In an environment that is difficult to secure financing, owner and operator of 22 hotels Jayesh Patel, who also serves as the northeast regional director for the Asian American Hotel Owners Association, is finding success with local lenders.
“It’s the smaller, regional banks. They are the only ones who have been the players out there,” Patel said.
Even so, without having a previous relationship with a lender, it’s nearly impossible to get financing, and the banks still are not lending much, he said. “It is very, very difficult to get the financing in today’s environment, so we have to (put up) a minimum of 30% to 35% equity.”
Patel has two developments underway: a 77-unit Hampton Inn in Niagara Falls, New York, and an 88-room Holiday Inn Express in Buffalo, New York. The two properties are undergoing the approval process from their respective municipalities while he continues to secure the necessary financing.
Owners are learning to be very creative when it comes to financing, Eastern Hospitality’s Cleary said.
In addition to working with the smaller banks to get smaller loans, such as SBA 504 loans, owners have been scaling down their projects to fit the needs of the community, he said.
“Rather than doing 120-room properties, they’ve been doing 84 (rooms),” Cleary said, which is helping reduce development costs.
The use of a project manager rather than a general contractor also is proving to be cost effective, Patel said. By using a project manager, “the savings go directly to you so you can keep the project more compressed,” he said.
A general contractor handles all aspects of construction, including bringing on their own subcontractors, which can prove to be more costly. By hiring a project manager, the owner has the freedom to hire his or her own contractors, which the project manager will oversee on a day-to-day basis.
Patel has used project managers in the last five hotels he has developed. “In today’s insecure financial environment, banks like that even more … If a general contractor goes belly-up, everything is a risk,” he said.
Complementing the market
The Hilton Columbus Downtown, publicly funded by the city of Columbus and Franklin County in Ohio, is being built with the hope it will serve as an economic engine for the city, GM Christian Coffin said.
“I think we have an opportunity in a strong market like this to elevate the market as opposed to steal from it,” Coffin said of the property, which is the only Hilton Worldwide-branded convention hotel opening in North America in 2012.
|A rendering of the Hilton Columbus Downtown, which is scheduled to open later this year.
The team at the Hilton Columbus Downtown is working closely with the other hotels in the city to attract convention business, Coffin said. “This is very much a partnership … of bringing new business to town.”
As the property enters its final stages of construction and prepares to open in the fall, Coffin expects occupancy will be relatively quiet for the remainder of the year. Guests have already begun booking stays. “We plan to be in the mid- to low-70s.”
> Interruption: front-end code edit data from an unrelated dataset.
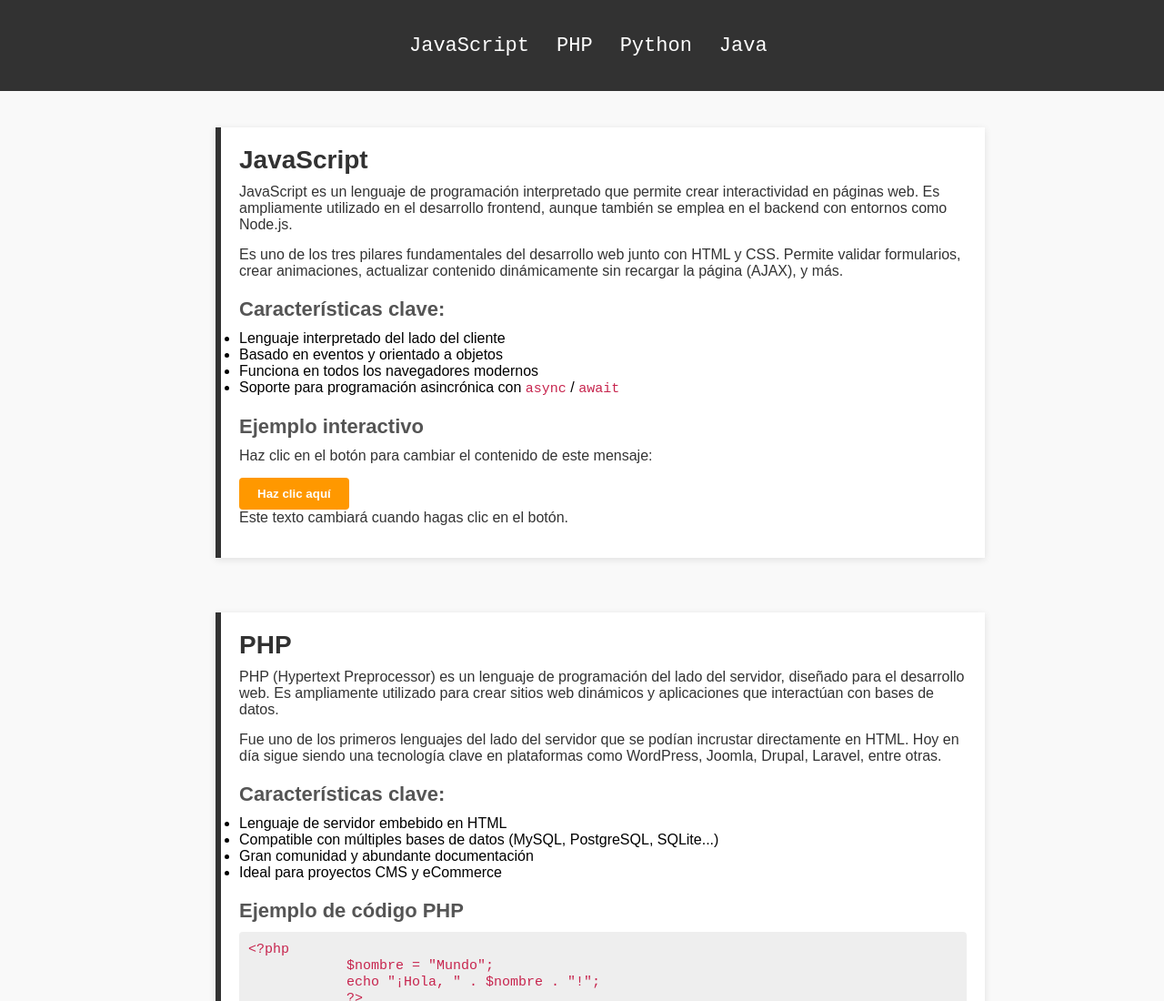
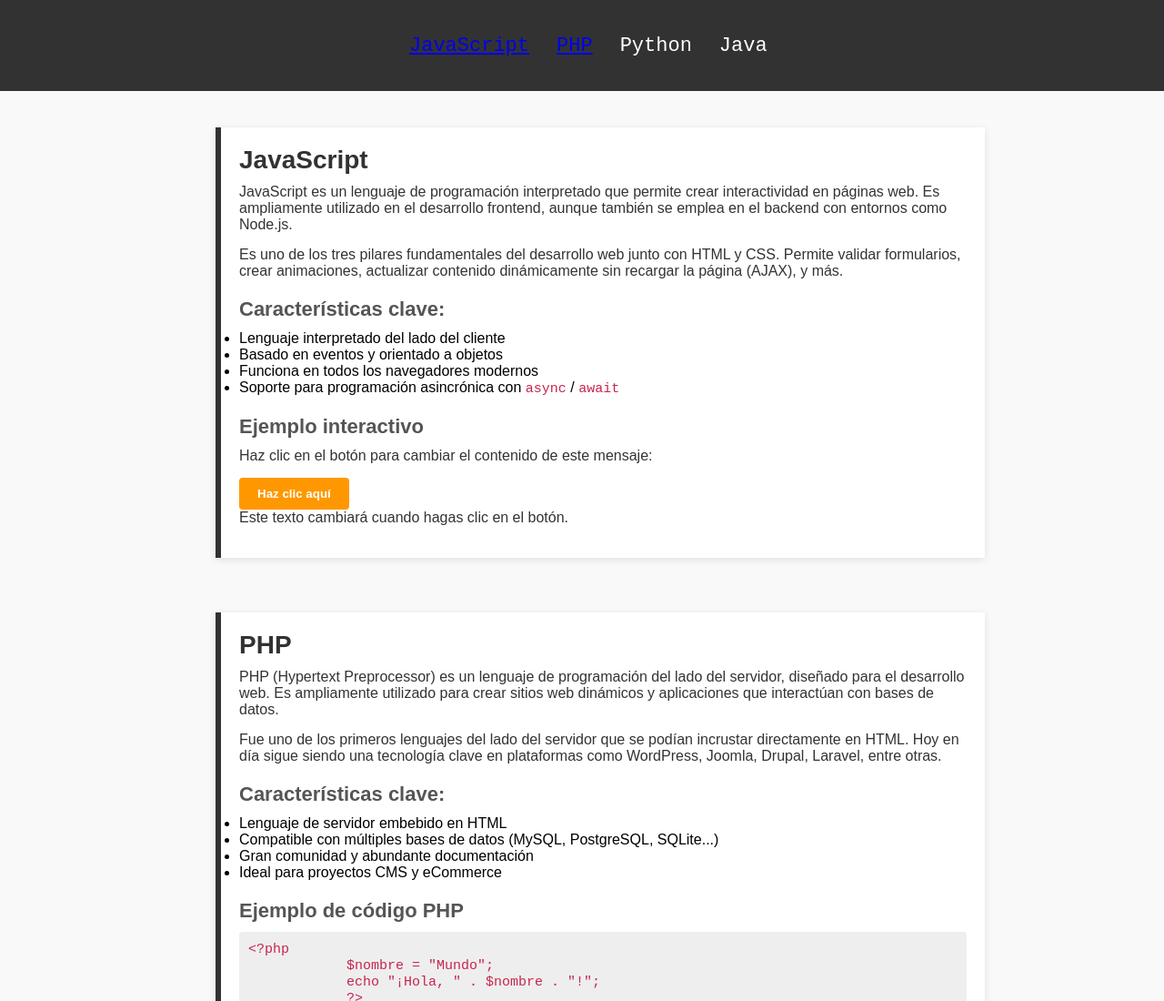
Before and after one commit to juhanpl/Practica_Colaborativa, a plain HTML site: page Blog_Colaborativo/index.html in a window 1280 px wide. Shown: the top 1100 px of the page at 91% size. Drawn offline with Linux system fonts and the light colour scheme.

Commit message:
feat: se agrega un link que redirige al apartado de Php y JavaScript

```diff
--- a/Blog_Colaborativo/index.html
+++ b/Blog_Colaborativo/index.html
@@ -13,8 +13,8 @@
     <header>
         <nav>
             <ul>
-                <li>JavaScript</li>
-                <li>PHP</li>
+                <li><a href="#javascript">JavaScript</a></li>
+                <li><a href="#php">PHP</a></li>
                 <li>Python</li>
                 <li>Java</li>
             </ul>
```
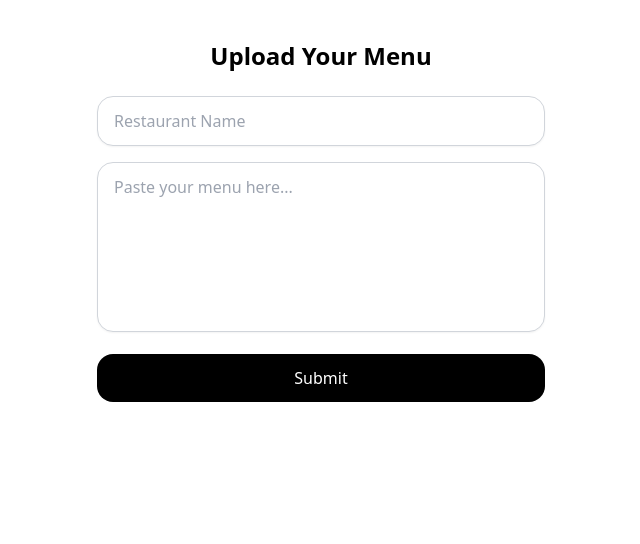
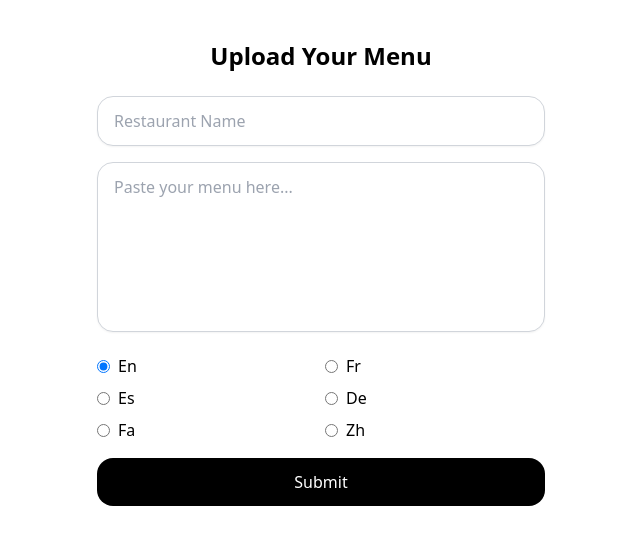
Before and after one commit to armiiinsaber/smartmenu, a Next.js app: page /builder in a window 1280 px wide. Shown: the top 544 px of the page, without its empty margins (319-959 px from the left). Built offline with nearby package versions, Linux system fonts and the light colour scheme.

Commit message:
Update page.tsx

```diff
--- a/app/builder/page.tsx
+++ b/app/builder/page.tsx
@@ -5,21 +5,44 @@ import { useState } from 'react'
 export default function BuilderPage() {
   const [restaurantName, setRestaurantName] = useState('')
   const [menuText, setMenuText] = useState('')
+  const [selectedLang, setSelectedLang] = useState('en')
+  const [loading, setLoading] = useState(false)
 
-  const handleSubmit = (e: React.FormEvent) => {
+  const handleSubmit = async (e: React.FormEvent) => {
     e.preventDefault()
-    console.log('Submit:', restaurantName, menuText)
-    // you can replace this with your actual logic
+    setLoading(true)
+
+    try {
+      const res = await fetch('/api/translate', {
+        method: 'POST',
+        headers: { 'Content-Type': 'application/json' },
+        body: JSON.stringify({
+          restaurantName,
+          menuText,
+          targetLang: selectedLang,
+        }),
+      })
+
+      const data = await res.json()
+
+      if (data?.slug) {
+        window.location.href = `/menu/${data.slug}`
+      } else {
+        alert('Something went wrong.')
+      }
+    } catch (err) {
+      console.error(err)
+      alert('An error occurred while submitting.')
+    } finally {
+      setLoading(false)
+    }
   }
 
   return (
     <div className="min-h-screen bg-white px-4 py-10 flex flex-col items-center justify-start">
       <h1 className="text-2xl font-bold mb-6 text-center">Upload Your Menu</h1>
 
-      <form
-        onSubmit={handleSubmit}
-        className="w-full max-w-md space-y-4"
-      >
+      <form onSubmit={handleSubmit} className="w-full max-w-md space-y-4">
         <input
           type="text"
           placeholder="Restaurant Name"
@@ -34,13 +57,29 @@ export default function BuilderPage() {
           onChange={(e) => setMenuText(e.target.value)}
           rows={6}
           className="w-full px-4 py-3 rounded-2xl border border-gray-300 focus:outline-none focus:ring-2 focus:ring-black shadow-sm resize-none"
-        ></textarea>
+        />
+
+        <div className="grid grid-cols-2 gap-2">
+          {['en', 'fr', 'es', 'de', 'fa', 'zh'].map((lang) => (
+            <label key={lang} className="flex items-center space-x-2">
+              <input
+                type="radio"
+                name="language"
+                value={lang}
+                checked={selectedLang === lang}
+                onChange={() => setSelectedLang(lang)}
+              />
+              <span className="capitalize">{lang}</span>
+            </label>
+          ))}
+        </div>
 
         <button
           type="submit"
           className="w-full py-3 bg-black text-white rounded-2xl font-medium hover:bg-gray-900 transition"
+          disabled={loading}
         >
-          Submit
+          {loading ? 'Translating...' : 'Submit'}
         </button>
       </form>
     </div>
```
As far as rates are concerned, “they’ve been surpassing our expectations,” he said.
And group business is taking off as well. The property already is 15% ahead of its goal for group business for the coming year and has meetings booked into 2017.
The Cambria Suites that opened on 17 May in Rapid City, South Dakota, also is complementing its market well, according to GM Sam Cannon.
It is the second new hotel to open in Rapid City within in 12-month period, which indicates there has been some growth in the market, Cannon said.
“My feeling from being in this market for several years is that it feels strong, like it was in 2010,” he said.
Occupancy at the Cambria Suites has been strong since the property opened, Cannon said.
“The market is bouncing back enough that we’re able to meet the expectations we want to meet as well,” he added.